In the Western world this inconvenience would have been received with a whole lot of impatience. Doesn't the fishmonger know we're busy people? Does he think we have all the time in the world to hang around by the padlocked door while he pops out for a Pret A Manger smoked salmon sandwich or decides to Turtle Wax his car? There'd soon be a long queue outside the shop, with much tapping of feet, furious texting to convey that timings have been delayed and envious stares at the person lucky enough to be at the front of the line.

Not in Dahab. Ramadan and Ayesh sat outside on the porch, lit up a cigarette, and chatted to another Bedouin who was also waiting for his fish order. He'd even brought his bag of fresh bread ready for lunch.

I say "sat", but really it's more of a crouch, or a perch perhaps. Sitting on their heels, knees bent, so only their feet are touching the ground. It's the way many Bedouin like to position themselves when they're stopping temporarily and know they'll be moving again soon. It's also viewed as being the best position when eating, as the stomach is slightly constricted, which means less food will be consumed. A lesson perhaps I should learn from!

I've been told that the Bedouin first learn to sit like this when they're young kids. It's the position they assume when they first use a hole-in-the-floor toilet or find a quiet area behind a mountain.

In the Middle East, this position is very useful. It's not comfortable to sit in the desert on hot sand with sharp stones or the possibility of ants, and chairs obviously aren't available. 

This Bedouin crouch isn't the easiest pose to assume to be honest - I've tried many a time and it hurts like hell after a few minutes. Perhaps if I practice hard enough I'll master it one day.

After around half an hour the fish man arrived, we picked up our haul and ventured back in the Toyota Hilux, Nabq bound. Mafeesh mushkella (no problem).

The Kids Are Alright

Ahmed, a small Bedouin boy, in Nabq

There's a standing joke amongst many of my friends and even the taxi drivers in Dahab that each and every single child here knows me. I think it's largely due to my Children Of Dahab book which I published about 18 months ago.

Perhaps the older generations have passed on wise advice to their siblings. "See that woman with the funny sunglasses on and long dark hair? Her name's Aliya, and she'll buy you chocolate and mango juice if you let her take your photograph."

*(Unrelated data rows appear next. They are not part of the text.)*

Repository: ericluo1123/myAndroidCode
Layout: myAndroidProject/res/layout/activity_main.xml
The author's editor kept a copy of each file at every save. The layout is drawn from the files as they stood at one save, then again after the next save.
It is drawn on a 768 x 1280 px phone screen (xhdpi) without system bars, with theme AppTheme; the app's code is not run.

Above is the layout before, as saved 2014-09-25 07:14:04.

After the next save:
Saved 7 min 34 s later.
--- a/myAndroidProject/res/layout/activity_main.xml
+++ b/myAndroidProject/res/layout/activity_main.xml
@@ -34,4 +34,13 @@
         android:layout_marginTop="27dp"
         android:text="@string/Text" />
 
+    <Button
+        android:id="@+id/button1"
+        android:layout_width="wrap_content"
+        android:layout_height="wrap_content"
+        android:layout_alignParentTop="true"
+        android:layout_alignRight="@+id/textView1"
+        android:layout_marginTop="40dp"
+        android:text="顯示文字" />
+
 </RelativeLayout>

Everywhere I go I hear kids shouting "Aliya, Aliya!" behind me, then smile as I listen to their scampering bare feet as they catch up, hold my hand and chatter away about their day.

So imagine my surprise when I took a day trip to Nabq at the weekend with some good friends. The beach is a protected area about an hour from Dahab. Just getting there takes a 4 x 4 and some stamina if your driver fancies himself as a potential Formula One superstar. It's isolated, stunning. A place to explore, think and put life into perspective away from all the hustle and bustle of the small tourist town I live in.

We arrived, bones a little shaken, and wandered down to a lagoon next to thick mangroves and a spectacular shipwreck. The water was as still as a millpond, silent and a beautiful multi-layered, shimmering turquoise that would be hard to recreate in any painting.

As I watched one tiny figure in his mask, snorkel and flippers and wondered where he'd come from, he swam towards me, stood up and shouted "Aliya!".

On closer interrogation it turned out his name was Ahmed, he was from Dahab, and I once bought him a chocolate bar in the local Ghazala Supermarket. This was possibly about 3 or 4 months ago.

My friends were crying with laughter, and I was speechless. Perhaps it's true that every child in Dahab really does know me?

Health & Safety Notice: No teeth were harmed during the writing of this article... I always advise the kids to clean them twice a day and have even been known to buy them toothbrushes and toothpaste. ;-)